  1. Peter Kennedy | 2nd March 2016 at 4:31 pm | Reply

    David, I admire you for your fortitude staying up until the wee small hours to cover this circus. Am I the only one who thinks that the current US election system is a mess with Primaries, Conventions, Electoral Colleges, Super delegates and a campaign that seems to go on for ever?
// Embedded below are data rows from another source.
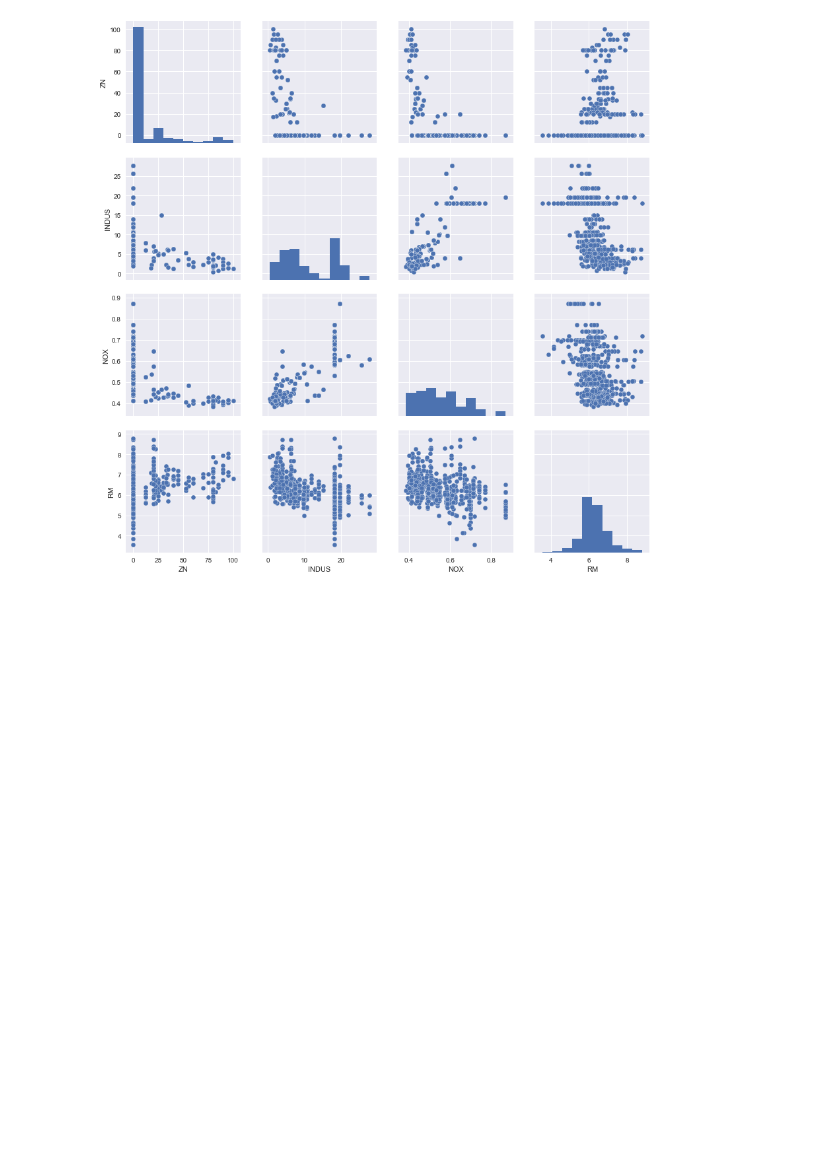
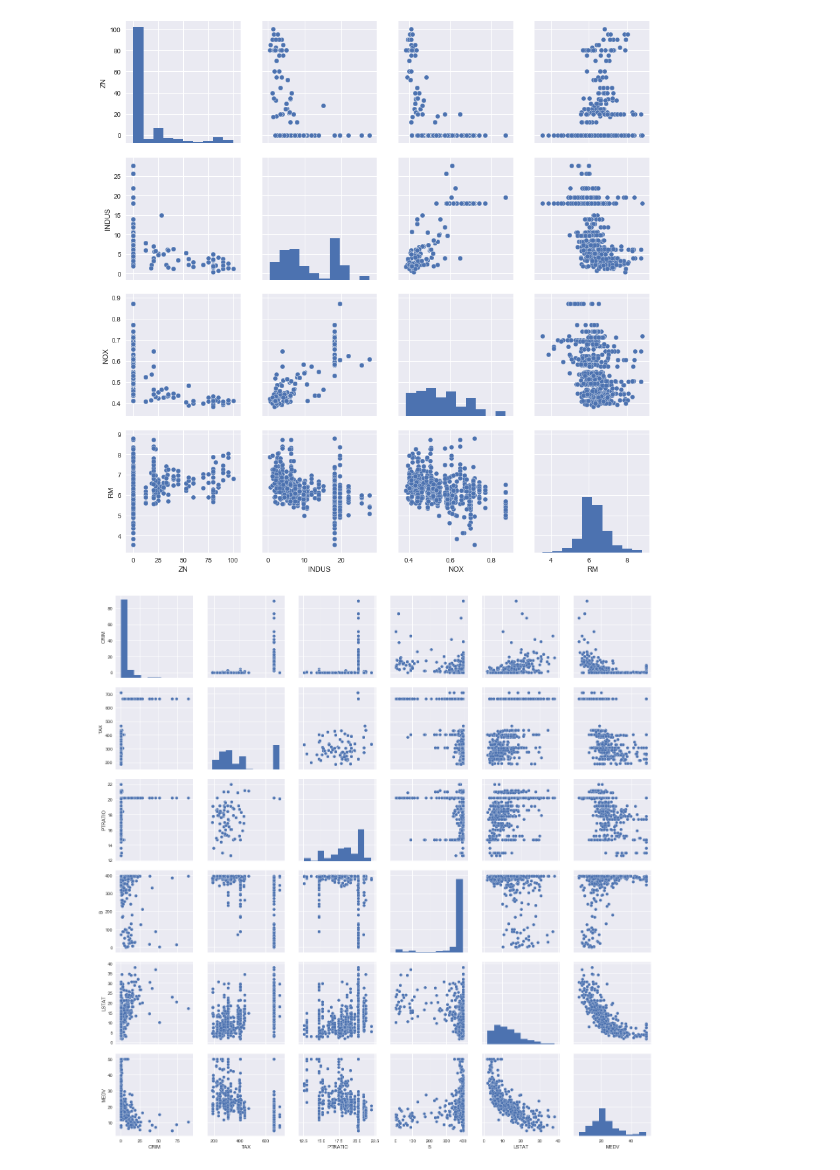
Before and after one commit to carotkut94/ML, a Jupyter notebook: HousingDataUCI.ipynb, the cells around one changed output. Cells and saved outputs as stored; diff of their text form; code cells hidden in the pictures; blank space fills up the shorter version.

```diff
--- a/HousingDataUCI.ipynb
+++ b/HousingDataUCI.ipynb
@@ -78,3 +78,10 @@ sns.pairplot(df[col_to_study], size=3)
 plt.show()
 # %% [output]
 [figure]
+# %%
+col_study_2 = ["CRIM", "TAX", "PTRATIO", "B", "LSTAT", "MEDV"]
+# %%
+sns.pairplot(df[col_study_2], size=3)
+plt.show()
+# %% [output]
+[figure, added]
```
    • Thanks Peter. You might be right but I love it and wouldn’t want it any other way. There’s so much more passion about American politics, which bring more people into the debates. I also think it helps the people learn more about the candidates, more chances too for the candidates to slip up and reveal their deep flaws. It’s really like watching a real-life ‘Game of Thrones’, for all of the plots and counter plots, shadowy figures lurking in corners with their ambitions, thwarted or otherwise. Compare all this to how we’re currently discussing Europe on a level totally separate from the lives of ordinary people. There will be a few debates on TV but nothing like we see in America, where the system is presented in its often ugly glory. No, I’d much rather the American way of doing things. Treat it as an intellectual exercise and it’s better that Sudoku.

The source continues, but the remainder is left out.